Dear Eric and Becca,
I am so tempted to say “I know how you feel.” But that’s not true. Having been in your situation, I have a good idea what you are going through. I know what my pain felt like. I remember hearing the ER doctor tell me I was miscarrying, that nothing could be done to stop it, and that I should go home and rest—and wanting to rip his heart out, the way it felt that he was ripping mine out. I remember the agony, the confusion, the anger, the emptiness. The hopeless longing that it was all a bad dream. And it’s not hard to imagine that the two of you are feeling some combination of those same emotions.
But I can’t say that I know just how you feel because each loss is different. Each parent is going to grieve in a different way. The two of you, as much as you love each other and as much as you both love that little baby, are going to grieve the loss differently. Some days, Eric will hold you, Becca, when you feel like you can’t go on. Some days, he will not be able to stop crying and you will need to hold him up. You will be strong for each other, even when you feel like you have no strength. That love you share, the love for each other and the love for God, is what will give you that strength.
People are going to give you a lot of advice.
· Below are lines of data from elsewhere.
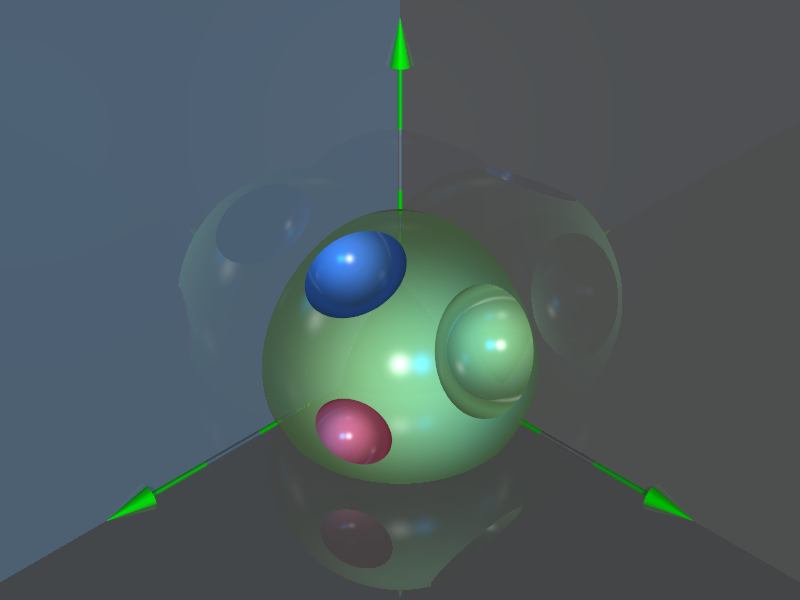
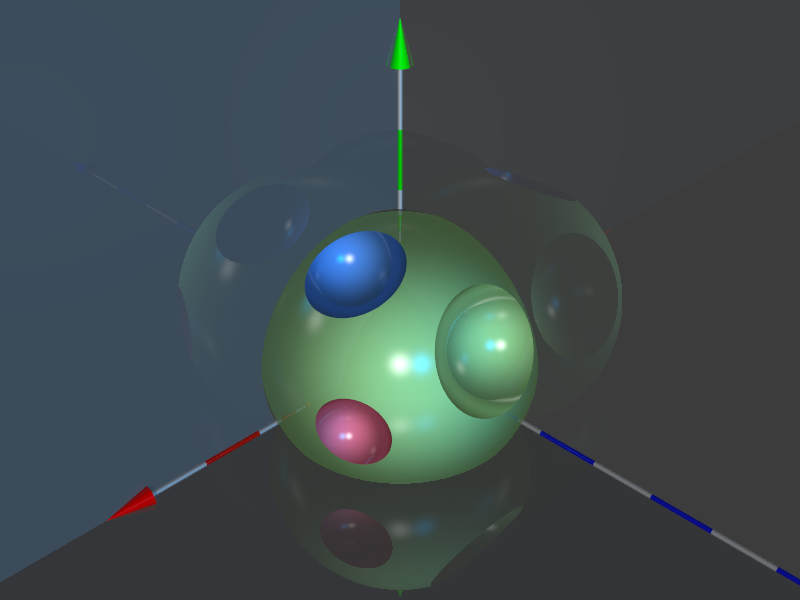
Macros, axis

diff --git a/examples/spheres_csg.m b/examples/spheres_csg.m
@@ -11,7 +11,12 @@ close all;
 % 4. Render slices (voxels ?)
 % 5. pov.equation("x^ * 2")
 % 6. pov.grid(...)
-% Validate parameters
+% 7. Validate parameters
+% 8. Get data from figure:
+%      axObjs = fig.Children
+%      dataObjs = axObjs.Children
+%      dataObjs(1) - Light
+%      dataObjs(2).XData; ...; dataObjs(2).CData
 
 pov = pov( "3.7",...
            "C:\Program Files\POV-Ray\v3.7\bin\pvengine64.exe", ...
@@ -23,7 +28,7 @@ pov.global_settings("assumed_gamma 1");
 
 pov.include("shapes");
 pov.include("textures");
-pov.include("axis");
+pov.declare_macros();
 
 pov.camera(35, [12 12 12], [0 1 0]);
 
@@ -33,32 +38,31 @@ pov.light([3000  2000 3000], [0.8 0.8 0.8]);
 tex_red   = pov.texture([1.0 0.2 0.3], "phong 1 reflection {0.10 metallic 0.4}");
 tex_green = pov.texture([0.4 0.8 0.3], "phong 1 reflection {0.20 metallic 0.1}");
 tex_blue  = pov.texture([0.1 0.3 0.8], "phong 1 reflection {0.10 metallic 0.8}");
-tex_plane = pov.texture([0.5 0.5 0.5], "phong 1 reflection {0.1 metallic 0.2}");
+tex_plane = pov.texture([0.3 0.3 0.3], "phong 1 reflection {0.1 metallic 0.2}");
 
-tex_axis_light = pov.declare("tex_axis_light", pov.texture([0 1 0], "phong 1 reflection {0.10 metallic 0.4}"));
-tex_axis_dark  = pov.declare("tex_axis_dark",  pov.texture([0.3 0.3 0.3], "phong 1 reflection {0.10 metallic 0.4}"));
-pov.axis([5 5 5], tex_axis_light, tex_axis_dark);
+tex_axis_common  = pov.declare("tex_axis_common", pov.texture([0.7 0.7 0.7], "phong 1 reflection {0.10 metallic 0.4}"));
+tex_axis_x = pov.declare("tex_axis_x", pov.texture([1 0 0], "phong 1 reflection {0.10 metallic 0.4}"));
+tex_axis_y = pov.declare("tex_axis_y", pov.texture([0 1 0], "phong 1 reflection {0.10 metallic 0.4}"));
+tex_axis_z = pov.declare("tex_axis_z", pov.texture([0 0 1], "phong 1 reflection {0.10 metallic 0.4}"));
+
+pov.axis([5 5 5], tex_axis_common, tex_axis_x, tex_axis_y, tex_axis_z);
 
 % Axis planes
 pov.plane([1,0,0], 0, tex_plane);
 pov.plane([0,1,0], 0, tex_plane);
 pov.plane([0,0,1], 0, tex_plane);
 
-% pov.plane([1,0,0], 0, tex_plane, [1 1 1; 0 0 0; -1 0 0]);
-% pov.plane([0,1,0], 0, tex_plane, [1 1 1; 0 0 0; 0 -2 0]);
-% pov.plane([0,0,1], 0, tex_plane, [1 1 1; 0 0 0; 0 0 -3]);
-
-% Grid
-pov.grid_2D([1 1], [10 10], tex_plane);
-pov.grid_3D([1 1 1], [10 10 10], tex_plane);
+% Grid - TODO: Implement
+% pov.grid_2D([1 1], [10 10], tex_plane);
+% pov.grid_3D([1 1 1], [10 10 10], tex_plane);
 
 pov.difference_begin();
     pov.sphere([1 1 1], 2.1, tex_green);
     pov.union_begin();
          pov.sphere([3 1 2], 0.6, tex_red);
-         pov.sphere([0 0 0], 0.8, tex_blue, [1 1 1; 0 0 0; 2 3 1]);
-         pov.sphere([0 0 0], 1.0, tex_green, [1 1 1; 0 0 0; 1 2 3]);
-pov.union_end();
+         pov.sphere([2 3 1], 0.8, tex_blue);
+         pov.sphere([1 2 3], 1.0, tex_green);
+    pov.union_end();
 pov.difference_end();
 
 pov.scene_end();

diff --git a/pov.m b/pov.m
@@ -63,6 +63,11 @@ classdef pov < handle
             s = symbol;
         end
 
+        % Macro
+        function macro(o, text)
+            fprintf(o.fh, '#macro %s#end\n\n', text);
+        end
+
         % Raw
         function raw(o, text)
             fprintf(o.fh, '%s\n\n', text);
@@ -85,10 +90,10 @@ classdef pov < handle
         end
        
         % Axis
-        function axis(o, size, tex_light, text_dark)
-            fprintf(o.fh,'object{ AxisXYZ( %0.1f, %0.1f, %0.1f,\n        %s, %s)}\n\n', ...
+        function axis(o, size, tex_common, tex_x, tex_y, tex_z)
+            fprintf(o.fh,'object{ axis_xyz( %0.1f, %0.1f, %0.1f,\n        %s, %s, %s, %s)}\n\n', ...
                     size(1), size(2), size(3), ...
-                    tex_light, text_dark);
+                    tex_common, tex_x, tex_y, tex_z);
         end
 
         % Grid 2D % TODO - Implement
@@ -201,6 +206,27 @@ classdef pov < handle
             figure;
             system(sprintf('"%s" /RENDER %s\\%s /EXIT', o.pov_path, o.out_dir, o.scene_file));
             imshow(o.image_file);
+        end
+
+        % Declare macros
+        function declare_macros(o)
+            % Axis
+            b = sprintf('axis( len, tex_odd, tex_even)\n');
+            b = sprintf('%s  union{ cylinder { <0, -len, 0>,<0, len, 0>, 0.05\n', b);
+            b = sprintf('%s    texture{ checker\n', b);
+            b = sprintf('%s      texture{ tex_odd }\n', b);
+            b = sprintf('%s      texture{ tex_even }\n', b);
+            b = sprintf('%s   translate <0.1, 0, 0.1> }}\n', b);
+            axis = sprintf('%s  cone{<0, len, 0>, 0.2, <0, len+0.7, 0>, 0 texture{tex_even} }}\n', b);
+            o.macro(axis);
+                
+            % Axis_XYZ
+            b = sprintf('axis_xyz( len_x, len_y, len_z, tex_common, tex_x, tex_y, tex_z)\n');
+            b = sprintf('%sunion{\n', b);
+            b = sprintf('%s#if (len_x != 0) object { axis(len_x, tex_common, tex_x) rotate< 0, 0,-90>} #end\n', b);
+            b = sprintf('%s#if (len_y != 0) object { axis(len_y, tex_common, tex_y) rotate< 0, 0, 0>}  #end\n', b);
+            axis_xyz = sprintf('%s#if (len_z != 0) object { axis(len_z, tex_common, tex_z) rotate<90, 0, 0>}  #end }\n', b);
+            o.macro(axis_xyz);
         end
     end
 end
You have probably already noticed that. You are going to hear things ranging from why this happened to how to grieve to when to try again. The advice will come from friends, family, and even from virtual strangers. Some will come from people who have gone through a loss like yours; some will come from people who never have. Please keep in mind that every piece of advice is meant to bring comfort. Some of the words won’t sound very comforting. In fact, some are bound to sound downright hurtful. It took me a long time—months, years in some cases—to move beyond the words and see the kindness at the heart of the one who spoke them to me. I don’t want that for you. My prayer is that you both can keep your eyes and your hearts focused on God through this difficult time, that you can do a better job than I ever did of handing your pain over to Him.
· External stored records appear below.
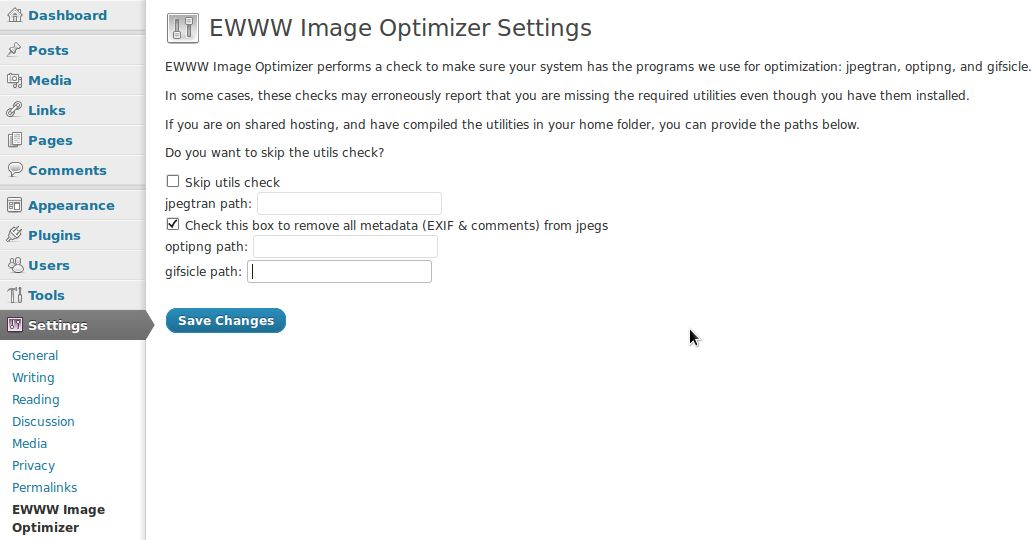
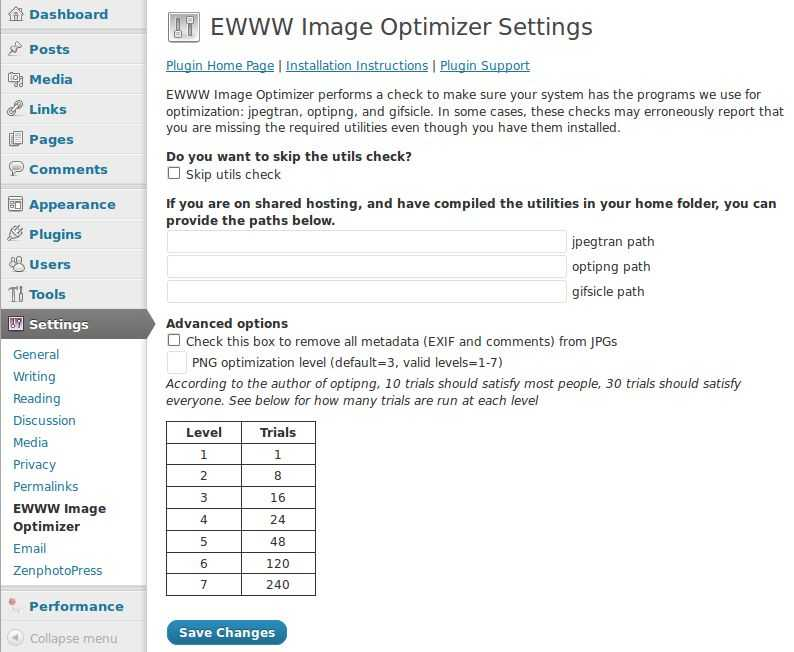
PNG optimization levels added, code cleanup - candidate for 1.0.3
git-svn-id: https://plugins.svn.wordpress.org/ewww-image-optimizer/trunk@555053 b8457f37-d9ea-0310-8a92-e5e31aec5664

Changed region(s): [[0.0, 0.0, 0.9975, 1.0], [0.7254, 0.3556, 0.8161, 0.4741]]

diff --git a/ewww-image-optimizer.php b/ewww-image-optimizer.php
@@ -1,7 +1,7 @@
 <?php
 /**
  * Integrate Linux image optimizers into WordPress.
- * @version 1.0.2
+ * @version 1.0.3
  * @package EWWW_Image_Optimizer
  */
 /*
@@ -9,7 +9,7 @@ Plugin Name: EWWW Image Optimizer
 Plugin URI: http://www.shanebishop.net/ewww-image-optimizer/
 Description: Reduce image file sizes and improve performance using Linux image optimizers within WordPress. Uses jpegtran, optipng, and gifsicle.
 Author: Shane Bishop
-Version: 1.0.2
+Version: 1.0.3
 Author URI: http://www.shanebishop.net/
 License: GPLv3
 */
@@ -107,6 +107,7 @@ function ewww_image_optimizer_admin_init() {
         register_setting('ewww_image_optimizer_options', 'ewww_image_optimizer_skip_check');
         register_setting('ewww_image_optimizer_options', 'ewww_image_optimizer_skip_gifs');
         register_setting('ewww_image_optimizer_options', 'ewww_image_optimizer_jpegtran_copy');
+        register_setting('ewww_image_optimizer_options', 'ewww_image_optimizer_optipng_level');
         register_setting('ewww_image_optimizer_options', 'ewww_image_optimizer_jpegtran_path');
         register_setting('ewww_image_optimizer_options', 'ewww_image_optimizer_optipng_path');
         register_setting('ewww_image_optimizer_options', 'ewww_image_optimizer_gifsicle_path');
@@ -181,15 +182,7 @@ function ewww_image_optimizer_manual() {
  * @param   string $file            Full absolute path to the image file
  * @returns array
  */
-function ewww_image_optimizer($file, $attach_id) {
-	// don't run on localhost, IPv4 and IPv6 checks
-	// if( in_array($_SERVER['SERVER_ADDR'], array('127.0.0.1', '::1')) )
-	//	return array($file, __('Not processed (local file)', EWWW_IMAGE_OPTIMIZER_DOMAIN));
-
-	// canonicalize path - disabled 2011-02-1 troubleshooting 'Could not find...' errors.
-	// From the PHP docs: "The running script must have executable permissions on 
-	// all directories in the hierarchy, otherwise realpath() will return FALSE."
-	// $file_path = realpath($file);
+function ewww_image_optimizer($file) {
 	
 	$file_path = $file;
 
@@ -260,7 +253,12 @@ function ewww_image_optimizer($file, $attach_id) {
             break;
         case 'image/png':
             $orig_size = filesize($file);
-            exec("$optipng_path -o3 -quiet $file");
+            if(get_option('ewww_image_optimizer_optipng_level') > 0){
+                $optipng_level = get_option('ewww_image_optimizer_optipng_level');
+            } else {
+                $optipng_level = 3;
+            }
+            exec("$optipng_path -o$optipng_level -quiet $file");
             clearstatcache();
             $new_size = filesize($file);
             if ($orig_size > $new_size) {
@@ -270,38 +268,24 @@ function ewww_image_optimizer($file, $attach_id) {
             }
             break;
         case 'image/gif':
-            // if someone was paying attention, and disabled gif processing
-            //$skip_gifs = get_option('ewww_image_optimizer_skip_gifs');
-            //if ($skip_gifs || $frames > 1) {
-            //    $result = "animated";
-            //} else {
             $orig_size = filesize($file);
-            //    $newfile = str_replace('.gif', '.png', $file);
             exec("$gifsicle_path -b -O3 --careful $file");
             clearstatcache();
             $new_size = filesize($file);
             if ($orig_size > $new_size) {
                 $result = "$file: $orig_size vs. $new_size";
-            //        update_attached_file($attach_id, $newfile );
-            //        $file = $newfile;
             } else {
                 $result = "$file: unchanged";
             }
-            //}
             break;
         default:
             return array($file, __('Unknown type: ' . $type, EWWW_IMAGE_OPTIMIZER_DOMAIN));
     }
 
-    //$result = exec($command . ' ' . escapeshellarg($file));
-
     $result = str_replace($file . ': ', '', $result);
 
     if($result == 'unchanged') {
         return array($file, __('No savings', EWWW_IMAGE_OPTIMIZER_DOMAIN));
-    }
-    if($result == 'animated') {
-        return array($file, __('GIFs not supported', EWWW_IMAGE_OPTIMIZER_DOMAIN));
     }
     if(strpos($result, ' vs. ') !== false) {
         $s = explode(' vs. ', $result);
@@ -343,7 +327,7 @@ function ewww_image_optimizer_resize_from_meta_data($meta, $ID = null) {
 		$file_path =  $upload_path . $file_path;
 	}
 
-	list($file, $msg) = ewww_image_optimizer($file_path, $ID);
+	list($file, $msg) = ewww_image_optimizer($file_path);
 
 	$meta['file'] = $file;
 	$meta['ewww_image_optimizer'] = $msg;
@@ -362,7 +346,7 @@ function ewww_image_optimizer_resize_from_meta_data($meta, $ID = null) {
 
 
 	foreach($meta['sizes'] as $size => $data) {
-		list($optimized_file, $results) = ewww_image_optimizer($base_dir . $data['file'], $ID);
+		list($optimized_file, $results) = ewww_image_optimizer($base_dir . $data['file']);
 
 		$meta['sizes'][$size]['file'] = str_replace($base_dir, '', $optimized_file);
 		$meta['sizes'][$size]['ewww_image_optimizer'] = $results;
@@ -482,18 +466,29 @@ function ewww_image_optimizer_options () {
 	<p><a href="http://shanebishop.net/ewww-image-optimizer/">Plugin Home Page</a> |
 	<a href="http://wordpress.org/extend/plugins/ewww-image-optimizer/installation/">Installation Instructions</a> | 
 	<a href="http://wordpress.org/support/plugin/ewww-image-optimizer">Plugin Support</a></p>
-        <p>EWWW Image Optimizer performs a check to make sure your system has the programs we use for optimization: jpegtran, optipng, and gifsicle.</p>
-        <p>In some cases, these checks may erroneously report that you are missing the required utilities even though you have them installed.</p>
-        <p>If you are on shared hosting, and have compiled the utilities in your home folder, you can provide the paths below.</p>
+        <p>EWWW Image Optimizer performs a check to make sure your system has the programs we use for optimization: jpegtran, optipng, and gifsicle. In some cases, these checks may erroneously report that you are missing the required utilities even though you have them installed.</p>
         <form method="post" action="options.php">
             <?php settings_fields('ewww_image_optimizer_options'); ?>
-            <p>Do you want to skip the utils check?</p>
-            <input type="checkbox" id="ewww_image_optimizer_skip_check" name="ewww_image_optimizer_skip_check" value="true" <?php if (get_option('ewww_image_optimizer_skip_check') == TRUE) { ?>checked="true"<?php } ?> /> <label for="ewww_image_optimizer_skip_check" />Skip utils check</label><br />
-            <!--<input type="checkbox" id="ewww_image_optimizer_skip_gifs" name="ewww_image_optimizer_skip_gifs" value="true" <?php if (get_option('ewww_image_optimizer_skip_gifs') == TRUE) { ?>checked="true"<?php } ?> /> <label for="ewww_image_optimizer_skip_gifs" />Skip GIFs</label><br />-->
-            <label>jpegtran path: <input type="text" id="ewww_image_optimizer_jpegtran_path" name="ewww_image_optimizer_jpegtran_path" value="<?php echo get_option('ewww_image_optimizer_jpegtran_path'); ?>" /></label><br />
-            <input type="checkbox" id="ewww_image_optimizer_jpegtran_copy" name="ewww_image_optimizer_jpegtran_copy" value="true" <?php if (get_option('ewww_image_optimizer_jpegtran_copy') == TRUE) { ?>checked="true"<?php } ?> /> <label for="ewww_image_optimizer_jpegtran_copy" />Check this box to remove all metadata (EXIF & comments) from jpegs</label><br />
-            <label>optipng path: <input type="text" id="ewww_image_optimizer_optipng_path" name="ewww_image_optimizer_optipng_path" value="<?php echo get_option('ewww_image_optimizer_optipng_path'); ?>" /></label><br />
-            <label>gifsicle path: <input type="text" id="ewww_image_optimizer_gifsicle_path" name="ewww_image_optimizer_gifsicle_path" value="<?php echo get_option('ewww_image_optimizer_gifsicle_path'); ?>" /></label><br />
+            <p><b>Do you want to skip the utils check?</b><br />
+            <input type="checkbox" id="ewww_image_optimizer_skip_check" name="ewww_image_optimizer_skip_check" value="true" <?php if (get_option('ewww_image_optimizer_skip_check') == TRUE) { ?>checked="true"<?php } ?> /> <label for="ewww_image_optimizer_skip_check" />Skip utils check</label></p>
+            <p><b>If you are on shared hosting, and have compiled the utilities in your home folder, you can provide the paths below.</b><br />
+            <label><input type="text" style="width: 400px" id="ewww_image_optimizer_jpegtran_path" name="ewww_image_optimizer_jpegtran_path" value="<?php echo get_option('ewww_image_optimizer_jpegtran_path'); ?>" /> jpegtran path</label><br />
+            <label><input type="text" style="width: 400px" id="ewww_image_optimizer_optipng_path" name="ewww_image_optimizer_optipng_path" value="<?php echo get_option('ewww_image_optimizer_optipng_path'); ?>" /> optipng path</label><br />
+            <label><input type="text" style="width: 400px" id="ewww_image_optimizer_gifsicle_path" name="ewww_image_optimizer_gifsicle_path" value="<?php echo get_option('ewww_image_optimizer_gifsicle_path'); ?>" /> gifsicle path</label></p>
+            <p><b>Advanced options</b><br />
+            <input type="checkbox" id="ewww_image_optimizer_jpegtran_copy" name="ewww_image_optimizer_jpegtran_copy" value="true" <?php if (get_option('ewww_image_optimizer_jpegtran_copy') == TRUE) { ?>checked="true"<?php } ?> /> <label for="ewww_image_optimizer_jpegtran_copy" />Check this box to remove all metadata (EXIF and comments) from JPGs</label><br />
+            <label><input type="text" style="width: 20px" id="ewww_image_optimizer_optipng_level" name="ewww_image_optimizer_optipng_level" value="<?php echo get_option('ewww_image_optimizer_optipng_level'); ?>" /> PNG optimization level (default=3, valid levels=1-7)</label><br />
+            <i>According to the author of optipng, 10 trials should satisfy most people, 30 trials should satisfy everyone. See below for how many trials are run at each level:</i></p>
+            <table border="1" cellpadding="2" style="width: 150px; border-collapse: collapse; text-align: center">
+                <tr><th>Level</th><th>Trials</th>
+                <tr><td>1</td><td>1</td></tr>
+                <tr><td>2</td><td>8</td></tr>
+                <tr><td>3</td><td>16</td></tr>
+                <tr><td>4</td><td>24</td></tr>
+                <tr><td>5</td><td>48</td></tr>
+                <tr><td>6</td><td>120</td></tr>
+                <tr><td>7</td><td>240</td></tr>
+            </table>
             <p class="submit">
                 <input type="submit" class="button-primary" value="Save Changes" />
             </p>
Eric, whenever I think of you, I think of you with a smile on your face. You were always a happy baby boys, smiling and laughing. As a child, you teased everyone. The only time I remember you not smiling was when I “forced” you to dance with me at my wedding. But I don’t think I ever saw a brighter, more radiant smile on your face than the one that was there the moment the church doors opened and you saw Becca in her wedding dress. Becca, the only time I met you was the weekend you married my nephew. It’s been a very long time since I’ve seen a couple as genuinely happy and in love as the two of you. It seems unfair that the strength of your love has to be tested in such a tragic way so early in your marriage. You made the conscious decision to invite God not only to the wedding but into your marriage. And I have no doubt that He will hold you up and give you the strength and peace to come through this challenge.
Will you come through it unchanged? Probably not. You will both carry that baby in your hearts for the rest of your lives. That baby, no matter how brief his existence, was—and forever will be—a part of you, an extension of your love for one another and your love for God. Just because you don’t have the physical reminder doesn’t mean he’s not there. Love him, remember him, cherish him—in whatever way is best for you.
This isn’t the way anyone would chose to grow. But so long as you hold on to each other and to God, you will grow and blossom through this in ways you can’t possibly imagine.
I love you. I pray that God continues to wrap you in His love, peace, and strength in the days to come.